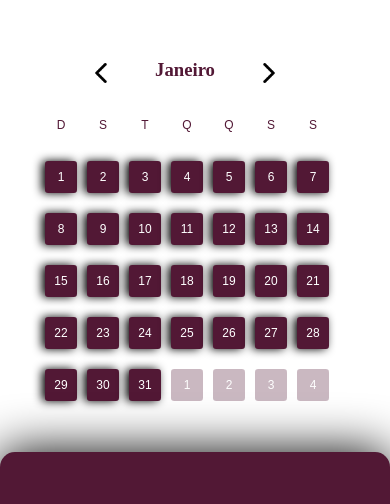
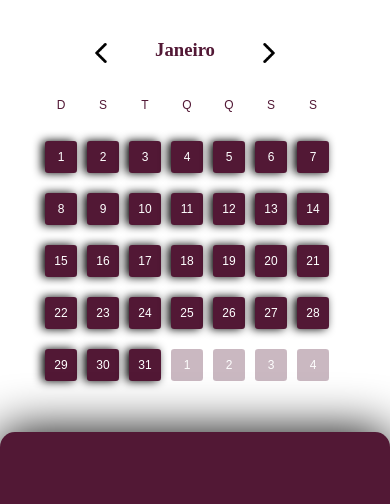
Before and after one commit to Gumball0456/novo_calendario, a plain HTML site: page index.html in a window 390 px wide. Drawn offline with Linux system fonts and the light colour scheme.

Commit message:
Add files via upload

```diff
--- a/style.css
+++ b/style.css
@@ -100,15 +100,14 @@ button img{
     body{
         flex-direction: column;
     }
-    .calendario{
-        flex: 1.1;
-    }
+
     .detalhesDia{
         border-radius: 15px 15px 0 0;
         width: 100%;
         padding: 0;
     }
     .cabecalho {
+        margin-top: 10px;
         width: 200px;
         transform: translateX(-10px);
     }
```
==
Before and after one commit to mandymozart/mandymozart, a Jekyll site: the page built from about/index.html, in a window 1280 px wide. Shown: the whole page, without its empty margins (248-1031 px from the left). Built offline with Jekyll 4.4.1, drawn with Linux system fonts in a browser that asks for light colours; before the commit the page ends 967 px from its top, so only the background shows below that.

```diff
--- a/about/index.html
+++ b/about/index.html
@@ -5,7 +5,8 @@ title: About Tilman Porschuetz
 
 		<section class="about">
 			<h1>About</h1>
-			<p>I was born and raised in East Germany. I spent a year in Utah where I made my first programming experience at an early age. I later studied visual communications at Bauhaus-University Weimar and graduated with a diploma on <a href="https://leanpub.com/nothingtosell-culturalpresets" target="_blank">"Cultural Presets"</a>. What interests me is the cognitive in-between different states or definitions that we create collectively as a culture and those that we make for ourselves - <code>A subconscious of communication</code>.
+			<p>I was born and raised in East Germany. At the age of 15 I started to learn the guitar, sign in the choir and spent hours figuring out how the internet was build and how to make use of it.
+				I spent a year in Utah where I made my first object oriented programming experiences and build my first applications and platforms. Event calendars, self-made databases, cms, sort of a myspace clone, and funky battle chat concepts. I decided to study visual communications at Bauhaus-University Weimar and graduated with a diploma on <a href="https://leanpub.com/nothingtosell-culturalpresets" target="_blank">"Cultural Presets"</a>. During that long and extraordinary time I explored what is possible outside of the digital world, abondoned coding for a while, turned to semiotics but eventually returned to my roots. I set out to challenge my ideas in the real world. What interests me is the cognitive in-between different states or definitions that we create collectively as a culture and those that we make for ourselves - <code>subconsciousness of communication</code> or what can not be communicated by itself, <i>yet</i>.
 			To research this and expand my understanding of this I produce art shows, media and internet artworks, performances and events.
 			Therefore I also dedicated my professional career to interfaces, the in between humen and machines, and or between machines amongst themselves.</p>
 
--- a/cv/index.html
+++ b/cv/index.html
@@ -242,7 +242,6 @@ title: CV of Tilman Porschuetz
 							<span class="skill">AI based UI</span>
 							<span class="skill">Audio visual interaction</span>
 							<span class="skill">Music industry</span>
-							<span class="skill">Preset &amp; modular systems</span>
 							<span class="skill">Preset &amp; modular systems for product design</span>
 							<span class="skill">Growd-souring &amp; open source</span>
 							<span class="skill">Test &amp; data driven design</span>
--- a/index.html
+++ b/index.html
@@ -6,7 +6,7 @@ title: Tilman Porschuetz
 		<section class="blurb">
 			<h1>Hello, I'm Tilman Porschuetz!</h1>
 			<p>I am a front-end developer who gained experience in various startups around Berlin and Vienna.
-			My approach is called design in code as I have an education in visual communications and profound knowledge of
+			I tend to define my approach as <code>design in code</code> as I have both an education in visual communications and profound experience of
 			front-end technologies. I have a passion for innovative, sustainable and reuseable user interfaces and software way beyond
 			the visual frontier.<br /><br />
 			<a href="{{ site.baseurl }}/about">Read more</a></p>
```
---
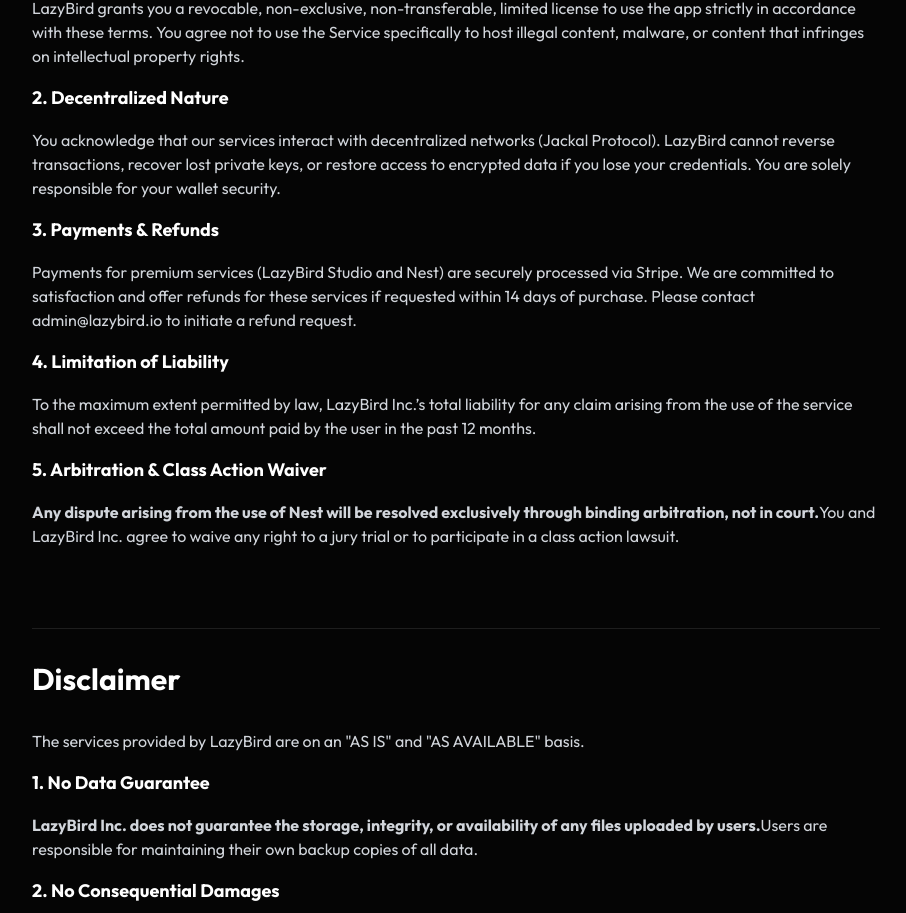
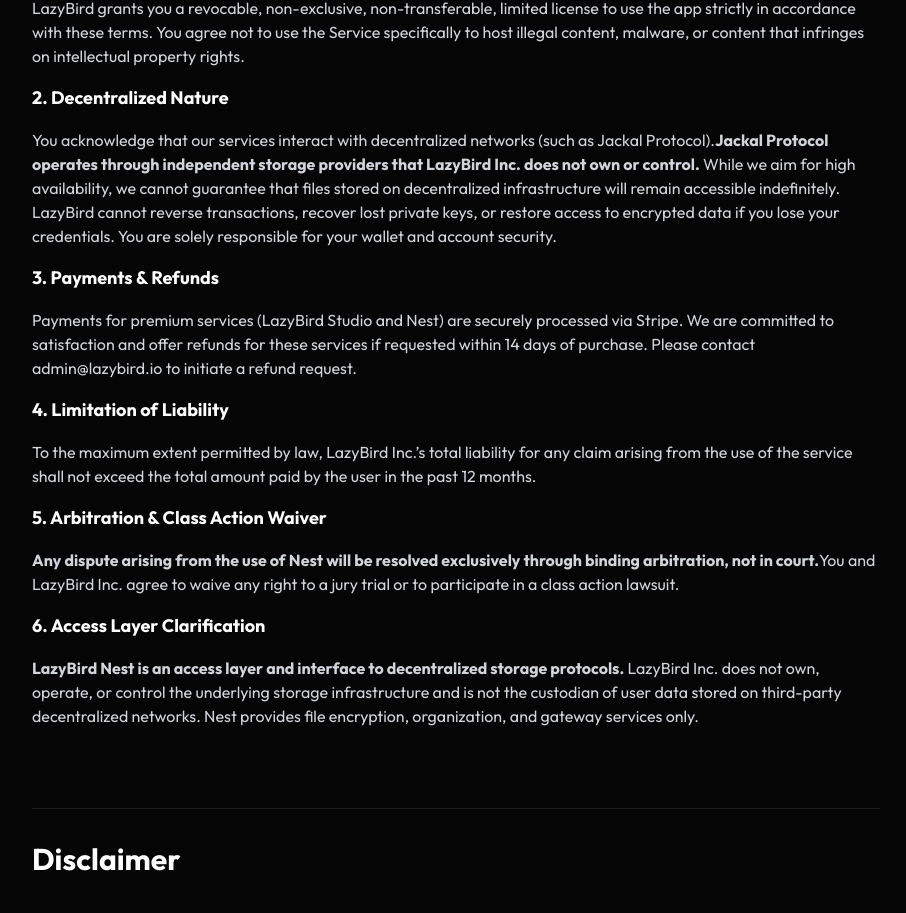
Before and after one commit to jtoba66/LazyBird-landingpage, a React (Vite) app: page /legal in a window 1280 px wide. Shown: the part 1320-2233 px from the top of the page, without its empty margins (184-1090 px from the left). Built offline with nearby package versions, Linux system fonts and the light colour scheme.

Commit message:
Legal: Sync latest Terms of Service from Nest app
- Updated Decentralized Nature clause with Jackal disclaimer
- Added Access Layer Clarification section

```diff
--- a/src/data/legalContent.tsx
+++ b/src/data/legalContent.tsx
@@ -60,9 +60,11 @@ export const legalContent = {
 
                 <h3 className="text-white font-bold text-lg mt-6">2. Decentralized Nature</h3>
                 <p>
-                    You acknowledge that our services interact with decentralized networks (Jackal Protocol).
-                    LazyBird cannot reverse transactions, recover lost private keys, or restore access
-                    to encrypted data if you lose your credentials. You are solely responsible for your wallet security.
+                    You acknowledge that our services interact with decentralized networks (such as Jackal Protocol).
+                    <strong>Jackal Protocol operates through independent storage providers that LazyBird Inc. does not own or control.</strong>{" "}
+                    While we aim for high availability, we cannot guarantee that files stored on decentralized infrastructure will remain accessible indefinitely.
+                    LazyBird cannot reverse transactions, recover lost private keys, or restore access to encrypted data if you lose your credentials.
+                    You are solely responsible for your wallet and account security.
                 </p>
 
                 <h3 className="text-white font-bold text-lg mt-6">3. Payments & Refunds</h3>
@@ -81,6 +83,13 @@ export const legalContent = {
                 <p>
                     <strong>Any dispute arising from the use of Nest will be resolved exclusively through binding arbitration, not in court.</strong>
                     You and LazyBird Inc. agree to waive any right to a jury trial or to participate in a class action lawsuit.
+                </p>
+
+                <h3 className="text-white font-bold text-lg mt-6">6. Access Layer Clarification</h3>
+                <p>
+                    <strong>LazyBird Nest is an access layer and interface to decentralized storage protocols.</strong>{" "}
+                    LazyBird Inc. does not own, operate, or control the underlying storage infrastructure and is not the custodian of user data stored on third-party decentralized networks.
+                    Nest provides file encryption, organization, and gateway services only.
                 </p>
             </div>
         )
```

EXERCISE DIRECTIONS>
Which lines of the records contain the word "skill"? Copy each of them.

ANSWER BOX>
 							<span class="skill">AI based UI</span>
 							<span class="skill">Audio visual interaction</span>
 							<span class="skill">Music industry</span>
-							<span class="skill">Preset &amp; modular systems</span>
 							<span class="skill">Preset &amp; modular systems for product design</span>
 							<span class="skill">Growd-souring &amp; open source</span>
 							<span class="skill">Test &amp; data driven design</span>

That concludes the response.